WHAT NEEDS TO BE DONE:
Could you return every record below word for word, leaving out the pictures?

Version difference data:
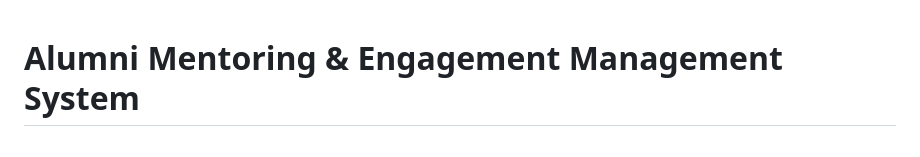
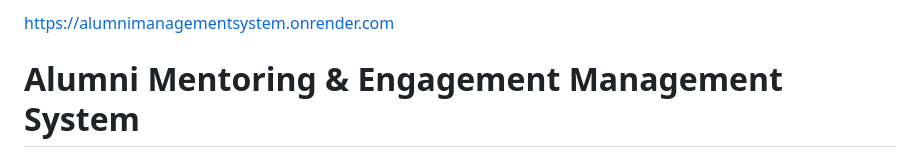
Before and after one commit to Nayan010609/AlumniManagementSystem, a Markdown page: README.md, the part around the change. GitHub-like rendering.

Commit message:
Add live demo link to README

```diff
--- a/README.md
+++ b/README.md
@@ -1,3 +1,4 @@
+https://alumnimanagementsystem.onrender.com
 # Alumni Mentoring & Engagement Management System
 
 A comprehensive full-stack Python web application for managing alumni mentoring programs, engagement, and donations.
```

ANSWER SECTION:
Before and after one commit to Nayan010609/AlumniManagementSystem, a Markdown page: README.md, the part around the change. GitHub-like rendering.

Commit message:
Add live demo link to README

```diff
--- a/README.md
+++ b/README.md
@@ -1,3 +1,4 @@
+https://alumnimanagementsystem.onrender.com
 # Alumni Mentoring & Engagement Management System
 
 A comprehensive full-stack Python web application for managing alumni mentoring programs, engagement, and donations.
```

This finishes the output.